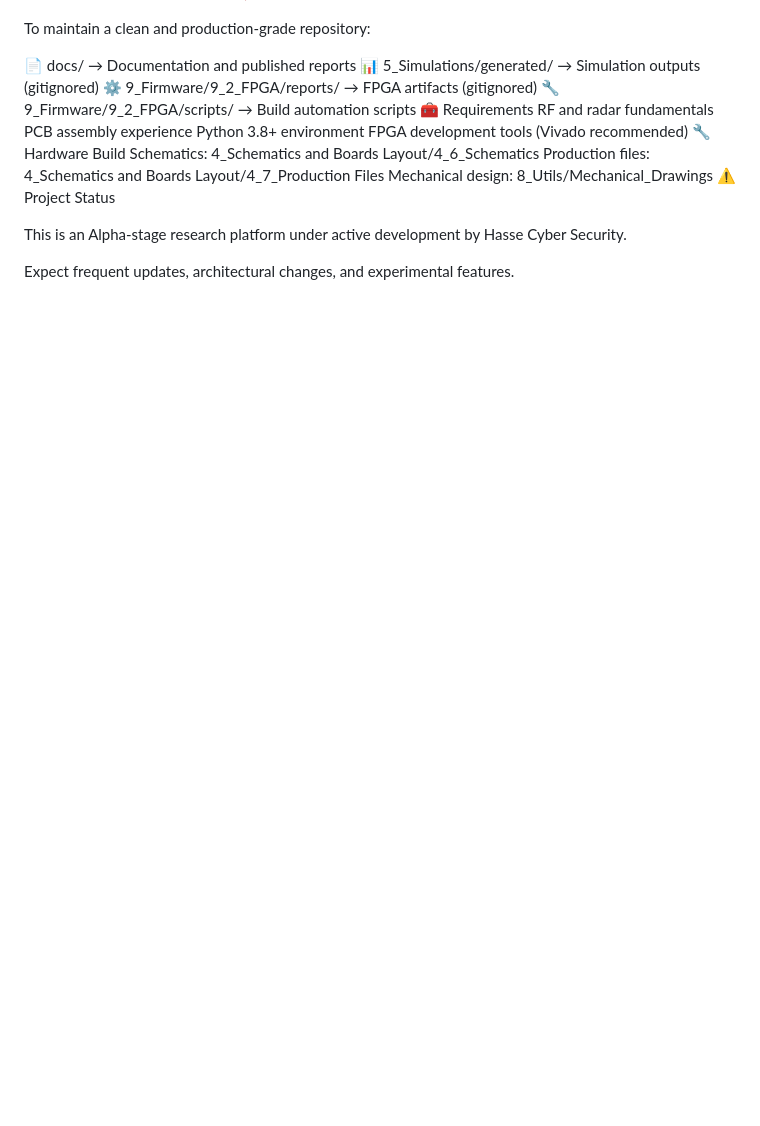
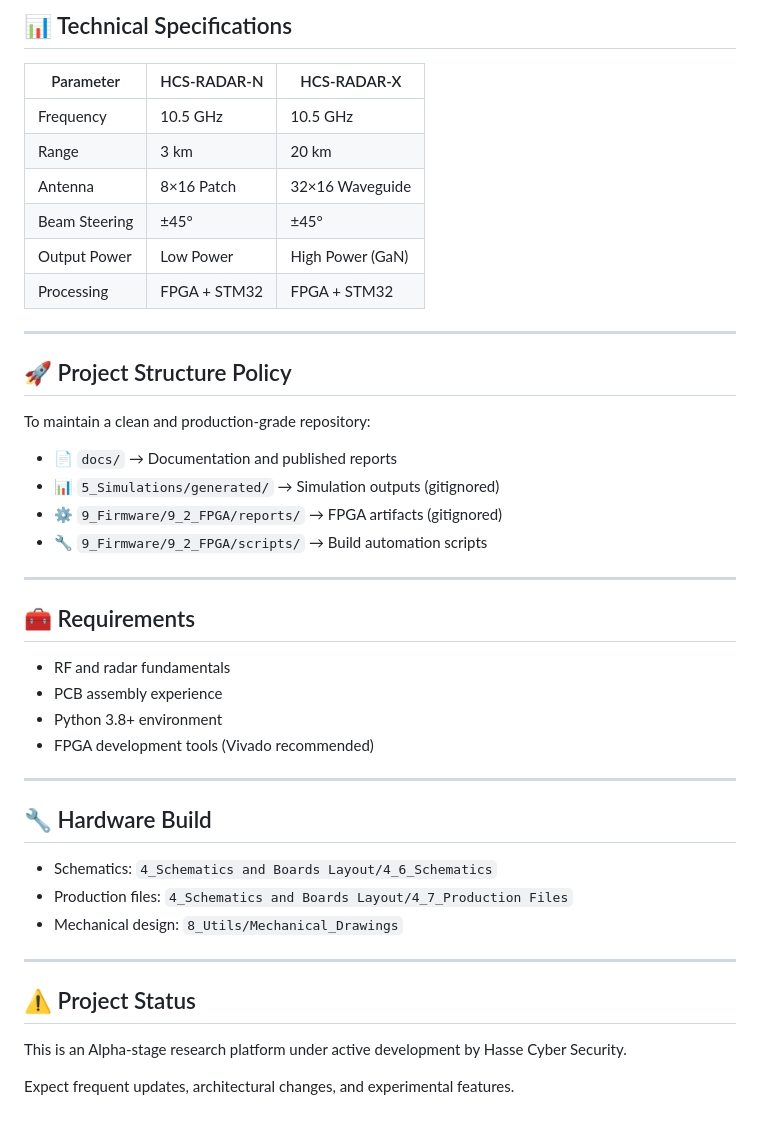
Before and after one commit to CheckedR00t/Military-Grade-Solutions, a Markdown page: README.md, the part around one of its changes. Rendered like a GitHub page; blank space fills up the shorter version.

```diff
--- a/README.md
+++ b/README.md
@@ -121,20 +158,45 @@ Processing	FPGA + STM32	FPGA + STM32
+## 📊 Technical Specifications
+
+| Parameter     | HCS-RADAR-N  | HCS-RADAR-X      |
+| ------------- | ------------ | ---------------- |
+| Frequency     | 10.5 GHz     | 10.5 GHz         |
+| Range         | 3 km         | 20 km            |
+| Antenna       | 8×16 Patch   | 32×16 Waveguide  |
+| Beam Steering | ±45°         | ±45°             |
+| Output Power  | Low Power    | High Power (GaN) |
+| Processing    | FPGA + STM32 | FPGA + STM32     |
+
+---
+
+## 🚀 Project Structure Policy
 
 To maintain a clean and production-grade repository:
 
-📄 docs/ → Documentation and published reports
-📊 5_Simulations/generated/ → Simulation outputs (gitignored)
-⚙️ 9_Firmware/9_2_FPGA/reports/ → FPGA artifacts (gitignored)
-🔧 9_Firmware/9_2_FPGA/scripts/ → Build automation scripts
-🧰 Requirements
-RF and radar fundamentals
-PCB assembly experience
-Python 3.8+ environment
-FPGA development tools (Vivado recommended)
-🔧 Hardware Build
-Schematics: 4_Schematics and Boards Layout/4_6_Schematics
-Production files: 4_Schematics and Boards Layout/4_7_Production Files
-Mechanical design: 8_Utils/Mechanical_Drawings
-⚠️ Project Status
+* 📄 `docs/` → Documentation and published reports
+* 📊 `5_Simulations/generated/` → Simulation outputs (gitignored)
+* ⚙️ `9_Firmware/9_2_FPGA/reports/` → FPGA artifacts (gitignored)
+* 🔧 `9_Firmware/9_2_FPGA/scripts/` → Build automation scripts
+
+---
+
+## 🧰 Requirements
+
+* RF and radar fundamentals
+* PCB assembly experience
+* Python 3.8+ environment
+* FPGA development tools (Vivado recommended)
+
+---
+
+## 🔧 Hardware Build
+
+* Schematics: `4_Schematics and Boards Layout/4_6_Schematics`
+* Production files: `4_Schematics and Boards Layout/4_7_Production Files`
+* Mechanical design: `8_Utils/Mechanical_Drawings`
+
+---
+
+## ⚠️ Project Status
 
 This is an Alpha-stage research platform under active development by Hasse Cyber Security.
 
```
Also changed, not shown: other parts of README.md (+119 -82 lines).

· · · · · · ·

TRY IT
None of the images should be copied, but every entry must be given again exactly.

OUTPUT BELOW
Before and after one commit to CheckedR00t/Military-Grade-Solutions, a Markdown page: README.md, the part around one of its changes. Rendered like a GitHub page; blank space fills up the shorter version.

```diff
--- a/README.md
+++ b/README.md
@@ -121,20 +158,45 @@ Processing	FPGA + STM32	FPGA + STM32
+## 📊 Technical Specifications
+
+| Parameter     | HCS-RADAR-N  | HCS-RADAR-X      |
+| ------------- | ------------ | ---------------- |
+| Frequency     | 10.5 GHz     | 10.5 GHz         |
+| Range         | 3 km         | 20 km            |
+| Antenna       | 8×16 Patch   | 32×16 Waveguide  |
+| Beam Steering | ±45°         | ±45°             |
+| Output Power  | Low Power    | High Power (GaN) |
+| Processing    | FPGA + STM32 | FPGA + STM32     |
+
+---
+
+## 🚀 Project Structure Policy
 
 To maintain a clean and production-grade repository:
 
-📄 docs/ → Documentation and published reports
-📊 5_Simulations/generated/ → Simulation outputs (gitignored)
-⚙️ 9_Firmware/9_2_FPGA/reports/ → FPGA artifacts (gitignored)
-🔧 9_Firmware/9_2_FPGA/scripts/ → Build automation scripts
-🧰 Requirements
-RF and radar fundamentals
-PCB assembly experience
-Python 3.8+ environment
-FPGA development tools (Vivado recommended)
-🔧 Hardware Build
-Schematics: 4_Schematics and Boards Layout/4_6_Schematics
-Production files: 4_Schematics and Boards Layout/4_7_Production Files
-Mechanical design: 8_Utils/Mechanical_Drawings
-⚠️ Project Status
+* 📄 `docs/` → Documentation and published reports
+* 📊 `5_Simulations/generated/` → Simulation outputs (gitignored)
+* ⚙️ `9_Firmware/9_2_FPGA/reports/` → FPGA artifacts (gitignored)
+* 🔧 `9_Firmware/9_2_FPGA/scripts/` → Build automation scripts
+
+---
+
+## 🧰 Requirements
+
+* RF and radar fundamentals
+* PCB assembly experience
+* Python 3.8+ environment
+* FPGA development tools (Vivado recommended)
+
+---
+
+## 🔧 Hardware Build
+
+* Schematics: `4_Schematics and Boards Layout/4_6_Schematics`
+* Production files: `4_Schematics and Boards Layout/4_7_Production Files`
+* Mechanical design: `8_Utils/Mechanical_Drawings`
+
+---
+
+## ⚠️ Project Status
 
 This is an Alpha-stage research platform under active development by Hasse Cyber Security.
 
```
Also changed, not shown: other parts of README.md (+119 -82 lines).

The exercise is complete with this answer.